Thomas Robert Malthus

Malthus vs Boserup

Holly Story sizes up two theories of population growth

Humans, like members of all populations of plants and animals, are in competition with one another for the Earth’s resources. The global human population is growing at a rate of around 1.2 per cent per year, and as it does the competition for resources increases.

One of those resources is food. In high-income countries food supply is relatively secure; Britain has not experienced a widespread food shortage since the Second World War. But as demand for food increases, supplies come under greater pressure. In 2012 a drought in the USA caused a drop in the global production of maize, and the effects were felt around the world as the prices of staple foods such as bread increased. In the future will we be able to produce enough food to support the ever-increasing human population?

While this seems like a 21st-century problem, it is actually a question that has concerned economists for hundreds of years (and farmers since the first days of agriculture).

Malthus’s theory

In the 18th century an economist called Thomas Robert Malthus wrote an essay outlining his response to the problem. The work, entitled ‘An Essay on the Principle of Population’ (1798), set out Malthus’s theory of population growth: a theory of how and why the size of the population would change.

Malthus thought that if the human population continued to grow, food production would not be able to keep up with demand and there would not be enough food to go around. The result, he warned, would be a terrible famine that would kill many people.

In ecological terms, Malthus was arguing that the human population was at risk of outgrowing its carrying capacity (the number of individuals that can be supported by a specific habitat). There are examples of this happening to particular populations of animals and insects, such as the reindeer on St Matthew Island.

Malthus reasoned that this disastrous outcome could only be avoided if the population stopped growing. He described two types of ‘checks’ that could stop population growth: a negative check that would cause a drop in the birth rate (e.g. increased use of contraceptives) and a positive check that would increase the death rate (e.g. disease or war). These checks, he argued, were more likely to take effect as the population got closer to its carrying capacity, either because governments would take steps to stop the population getting any bigger or because of increased competition and hardship within the population. This, Malthus thought, was what would save us from large-scale starvation.

But the population has not stopped growing. Since Malthus’s lifetime the number of humans on the planet has continued to increase, and in 2011 the population reached 7 billion. According to Malthus’s theory, this should not have been possible. Where did he go wrong?

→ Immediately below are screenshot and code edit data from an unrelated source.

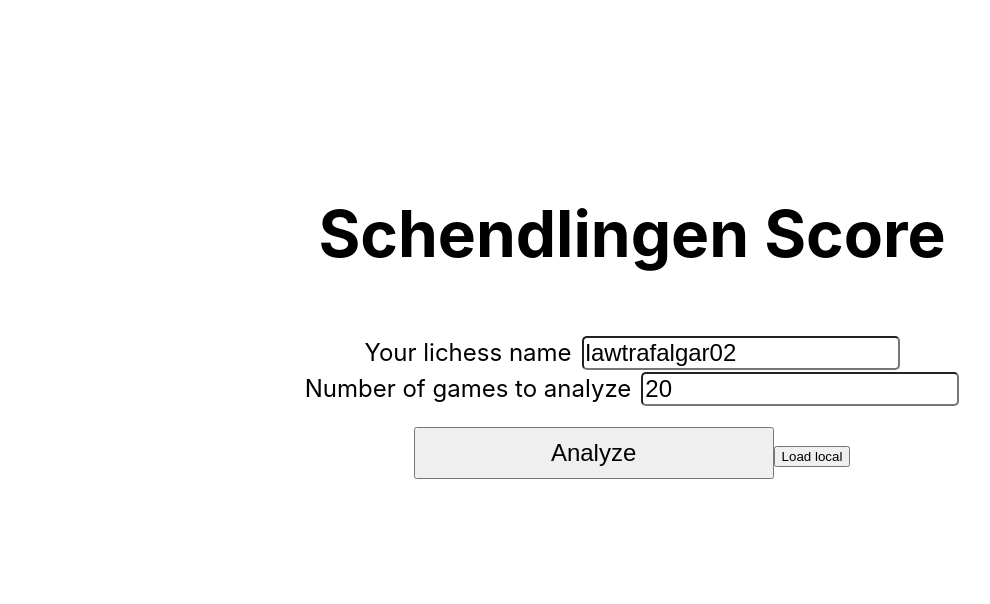
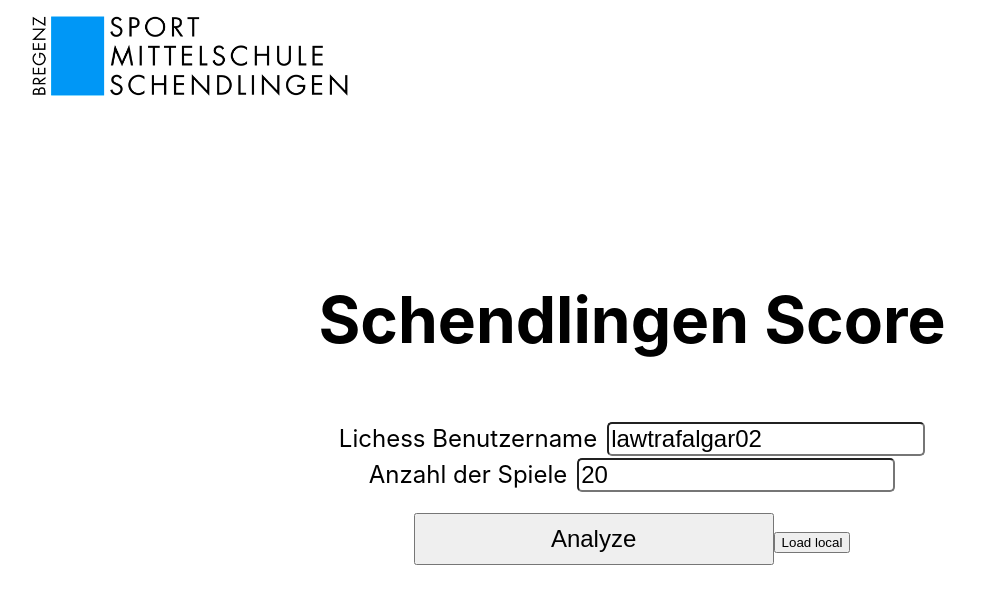
Before and after one commit to LehrerB/SchendlingenScore, a Next.js app: page / in a window 1280 px wide. Shown: the top 604 px of the page, without its empty margins (8-998 px from the left). Built offline with nearby package versions, Linux system fonts and the light colour scheme.

Commit message:
Fix challenge total count

```diff
--- a/pages/index.js
+++ b/pages/index.js
@@ -166,25 +166,28 @@
 
   return (
     <div className={styles.container}>
+      <img className={styles.logo} src='/schendlingen_logo.png'></img>
       <main className={styles.main}>
         <h1 className={styles.title}>Schendlingen Score</h1>
         <div className={styles.description}>
+
           <label>
-            Your lichess name
+            Lichess Benutzername
             <input className={styles.input} value={name} onChange={e => setName(e.target.value)} name="lichessName" />
           </label>
           <br />
           <label>
-            Number of games to analyze
-            <input className={styles.input} value={amount} onChange={e => setAmount(e.target.value)} name="amount" />
+            Anzahl der Spiele
+            <input className={styles.input} type='number' value={amount} onChange={e => setAmount(e.target.value)} name="amount" />
           </label>
           <br />
           <button className={styles.button} disabled={loadingStatus == LOADING_STATUS_RUNNING} onClick={fetchAndAnalyzeGames}>{(loadingStatus == LOADING_STATUS_RUNNING) ? 'Loading...' : 'Analyze'}</button>
           {isDev && <button onClick={() => fetchAndAnalyzeGames(true)}>Load local</button>}
           <p></p>
-          {loadingStatus == LOADING_STATUS_DONE && <>Gesamt: {Object.values(achievements).map(ach => ach.urls.length).reduce((partialSum, a) => partialSum + a, 0)} Trophäen</>}
-          <br />
-          {loadingStatus == LOADING_STATUS_DONE && <>Gesamt: {Object.values(achievements).map(ach => ach.urls.length > 0).reduce((partialSum, a) => partialSum + a, 0)} / {achievements.length} Challenges</>}
+          {loadingStatus == LOADING_STATUS_DONE && <>
+            {Object.values(achievements).map(ach => ach.urls.length).reduce((partialSum, a) => partialSum + a, 0)} Trophäen<br />
+            {Object.values(achievements).map(ach => ach.urls.length > 0).reduce((partialSum, a) => partialSum + a, 0)} / {Object.keys(achievements).length} Challenges
+          </>}
 
         </div>
         {loadingStatus == LOADING_STATUS_ERROR && <p>{errorMsg}</p>}
--- a/styles/Home.module.css
+++ b/styles/Home.module.css
@@ -4,7 +4,7 @@
 
 .main {
   min-height: 100vh;
-  padding: 4rem 0;
+  padding: 0 0 4rem 0;
   flex: 1;
   display: flex;
   flex-direction: column;
@@ -135,8 +135,9 @@
 }
 
 .logo {
-  height: 1em;
+  height: 5em;
   margin-left: 0.5rem;
+  margin-top: 1rem;
 }
 
 .input {
```
Lines whose indentation alone changed are shown as unchanged.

Malthus’s theory was based on the assumption that the population would grow exponentially (1, 2, 4, 8, 16, 32) whereas food production would grow linearly (1, 2, 3, 4, 5), much more slowly. At the time when he was writing the Industrial Revolution had not yet arrived, and without developments such as pesticides and fertilisers the amount of food that could be produced per acre of land was much smaller than it is today.

Over the 250 years since Malthus published his essay, advances in technology and innovations in farming methods have allowed food production to grow quickly enough that we can now, in theory at least, provide sufficient food for the world’s 7 billion inhabitants. Malthus did not account for these advances in his population theory, but another economist, Ester Boserup, did.

Boserup’s theory

Ester Boserup (1910–1999) was a Danish economist who specialised in the economics and development of agriculture. She worked for the United Nations and her experience working in low- and middle-income countries such as India helped to shape her theory of the relationship between human population growth and food production.

In her work ‘The Conditions of Agricultural Growth: The economics of agrarian change under population pressure’ (1965), Boserup challenged Malthus’s conclusion that the size of the human population is limited by the amount of food it can produce. She suggested that food production can, and will, increase to match the needs of the population.

Drawing on her knowledge of farming in the developing world, where populations were growing quickly, Boserup argued that the threat of starvation and the challenge of feeding more mouths motivates people to improve their farming methods and invent new technologies in order to produce more food.

Boserup described this change as ‘agricultural intensification’. For example, a farmer who has four fields to produce food for his family might grow crops in three of the fields, but leave the fourth field empty as the ground is dry and his crop will not grow there. However if the farmer has two more children, the pressure to produce more food might drive him to build irrigation canals to bring water to the fourth field or to buy a different type of seed that will grow in drier ground. He would change the way he farms to make sure that he has enough food to support a larger family.

Is there a limit?

Boserup’s theory seems to provide a model for continuous population growth, but there are those who argue that Malthus was right and that there is a limit to the amount of humans the planet can support.

As modern environmentalists, scientists and politicians debate the future of the world’s climate and resources, we must hope that Boserup was right to believe that human beings are capable of remarkable ingenuity in the face of a problem.

Lead image:

Wellcome Library, London CC BY

Questions for discussion

  • Can you find an example of an individual or a group that thinks Malthus was right? What are their arguments?
  • Food is not the only resource that we need to survive. Can you think of other resources that humans compete for? What would happen if they ran out?

Further reading

About this resource

This resource was first published in ‘Populations’ in June 2014.

Statistics and maths, History, Health, infection and disease
Education levels:
16–19, Continuing professional development